**Directions for this task:** Use the entries below to count the lines that hold the word "Rendered"; answer with the number only.

**Given entries:**
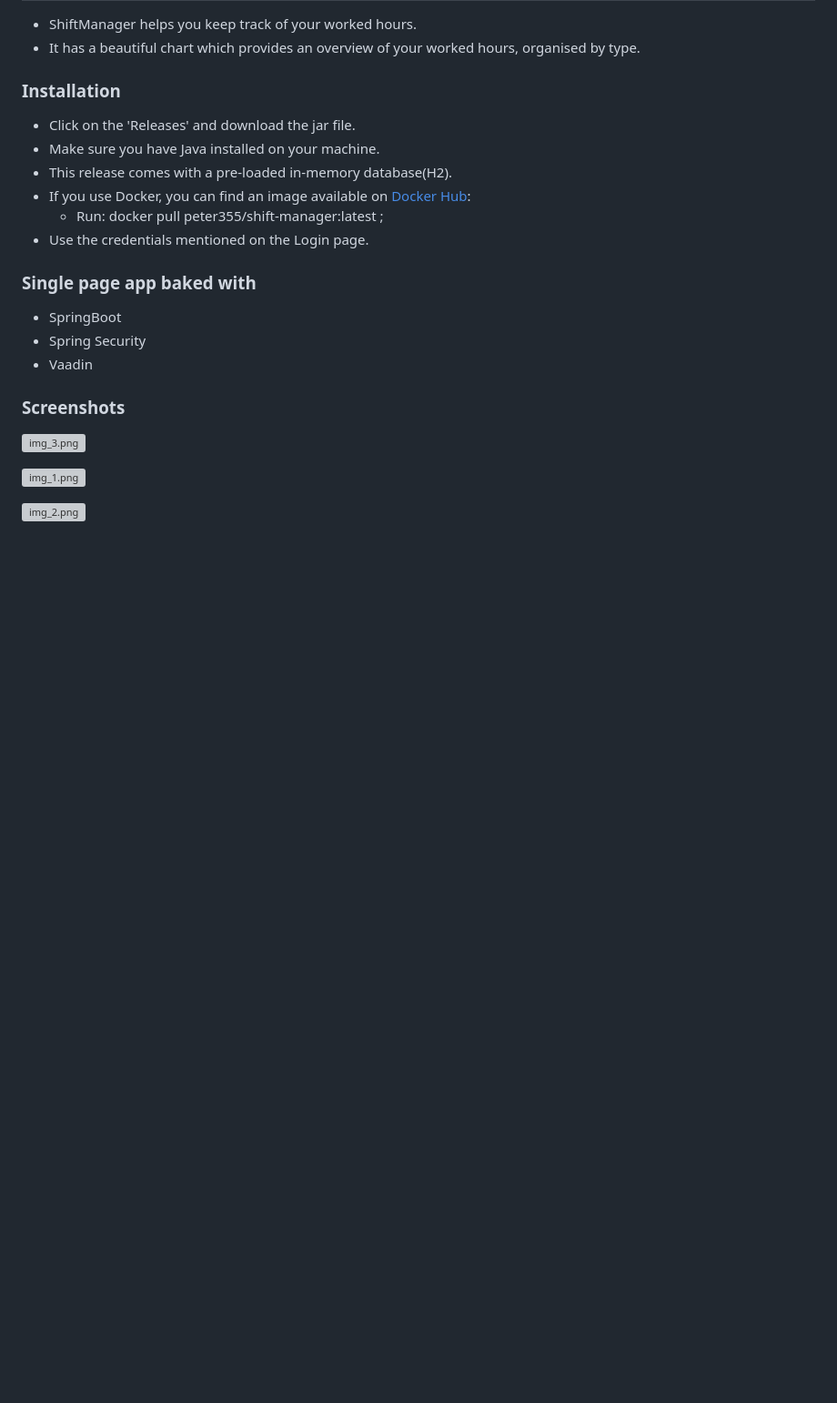
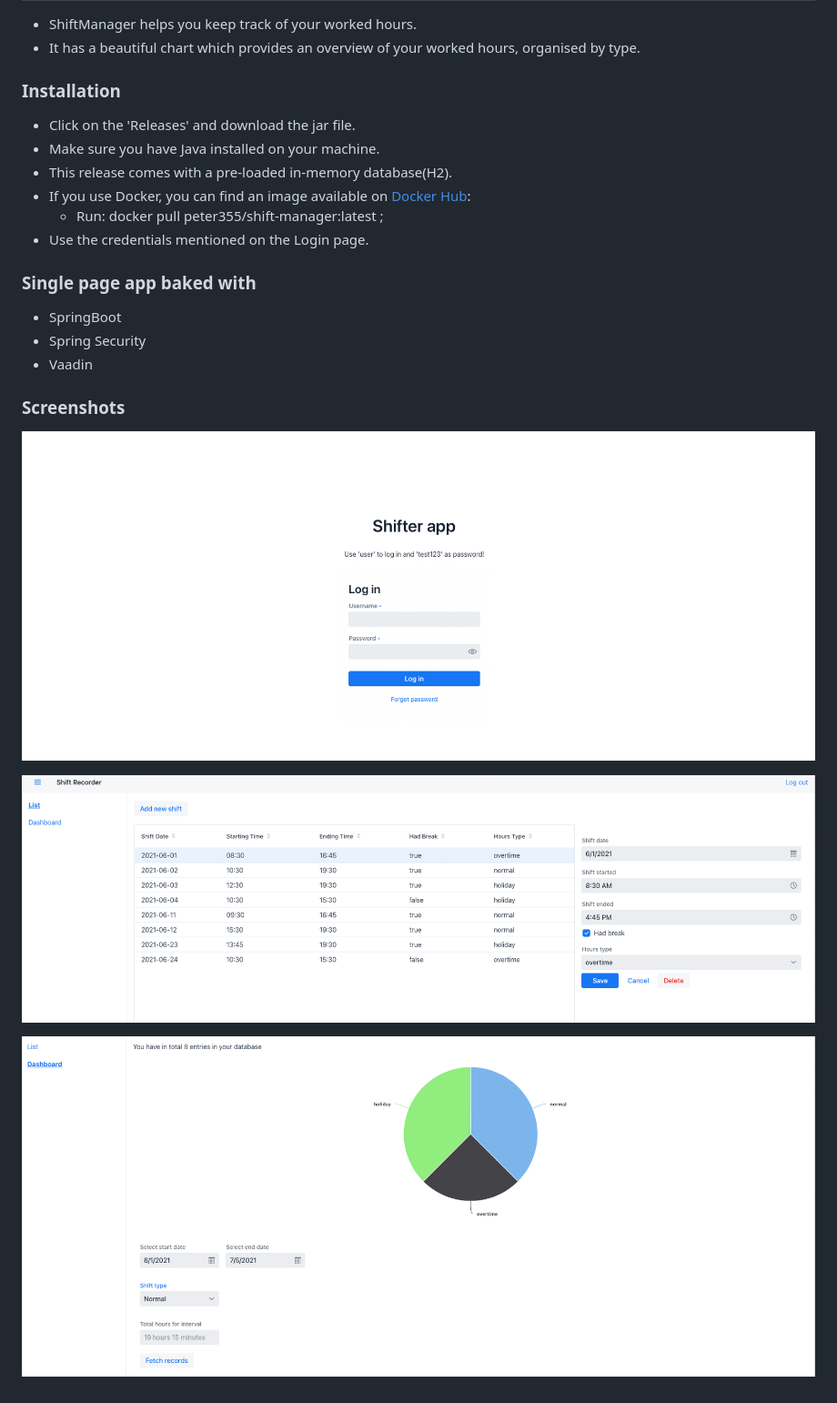
Before and after one commit to PetreVane/ShiftManager, a Markdown page: README.md, the part around the change. Shown: that part at 91% size. Rendered like a GitHub page; pictures changed too: screenshots/img_1.png (added), screenshots/img_2.png (added), screenshots/img_3.png (added); blank space fills up the shorter version; grey boxes are pictures that could not be loaded.

Commit message:
Updated README.md
Signed-off-by: Petre Vane <>

```diff
--- a/README.md
+++ b/README.md
@@ -20,8 +20,8 @@
 
 ### Screenshots
 
-![img_3.png](../screenshots/img_3.png)
+![img_3.png](screenshots/img_3.png)
 
-![img_1.png](../screenshots/img_1.png)
+![img_1.png](screenshots/img_1.png)
 
-![img_2.png](../screenshots/img_2.png)
+![img_2.png](screenshots/img_2.png)
```
Also changed, not shown: screenshots/img.png (added).
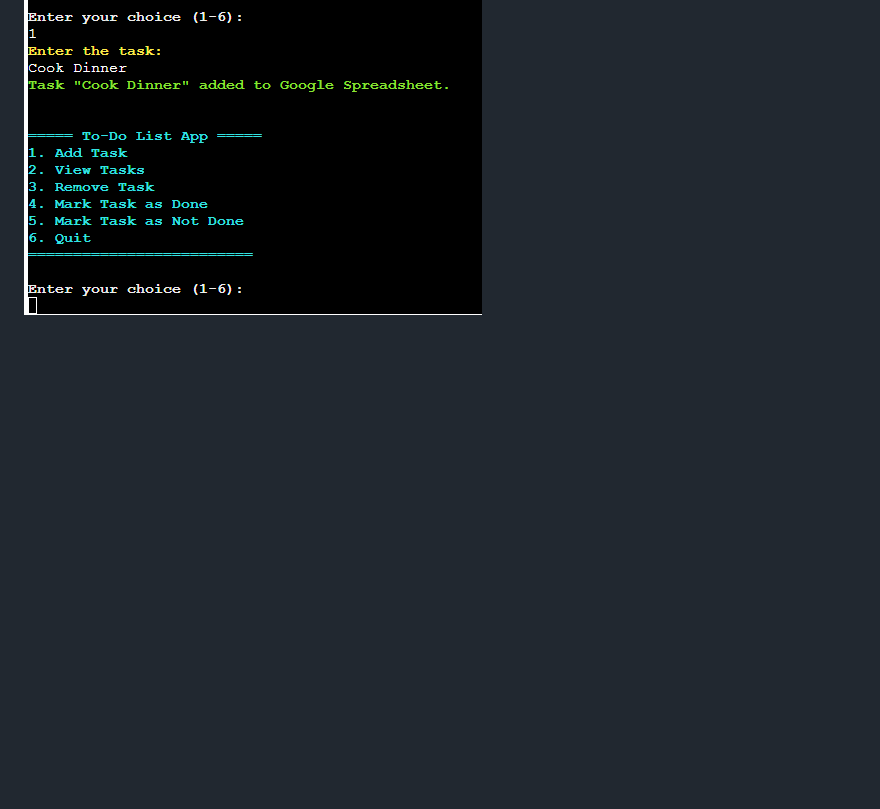
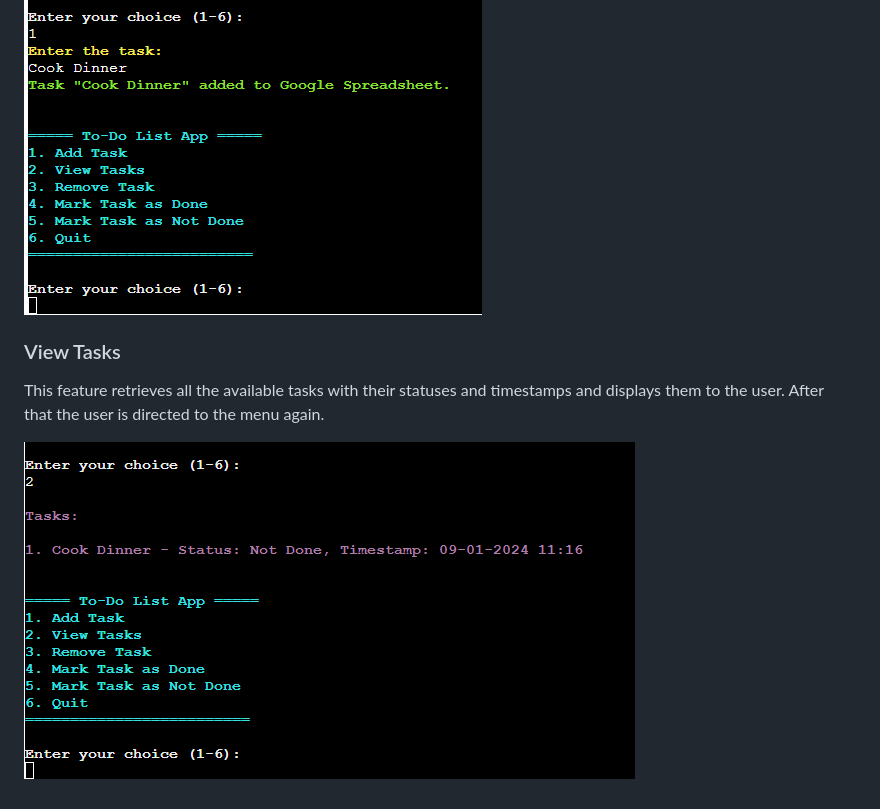
Before and after one commit to devnickocodes/to-do-list-project, a Markdown page: README.md, the part around the change. Rendered like a GitHub page; blank space fills up the shorter version.

Commit message:
add a description and a screenshot for the view tasks feature to the README file

```diff
--- a/README.md
+++ b/README.md
@@ -91,3 +91,9 @@ If the user tries to enter a letter, they will be show an error message which is
 This feature allows the user to create a task that will be stored in Google Spreadsheet. It logs the task in the first cell, creates a status variable with an initial status of ‘Not Done’ and logs it in the second cell and finally creates a timestamp which is logged in the third cell of the spreadsheet. After that the user is directed to the menu again.
 
 ![Add Task (Option - 1)](https://github.com/devnickocodes/to-do-list-project/blob/main/documentation/add-a-task.png)
+
+### View Tasks
+
+This feature retrieves all the available tasks with their statuses and timestamps and displays them to the user. After that the user is directed to the menu again.
+
+![View Tasks (Option - 2)](https://github.com/devnickocodes/to-do-list-project/blob/main/documentation/view-tasks.png)
```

**Exercise output:** 2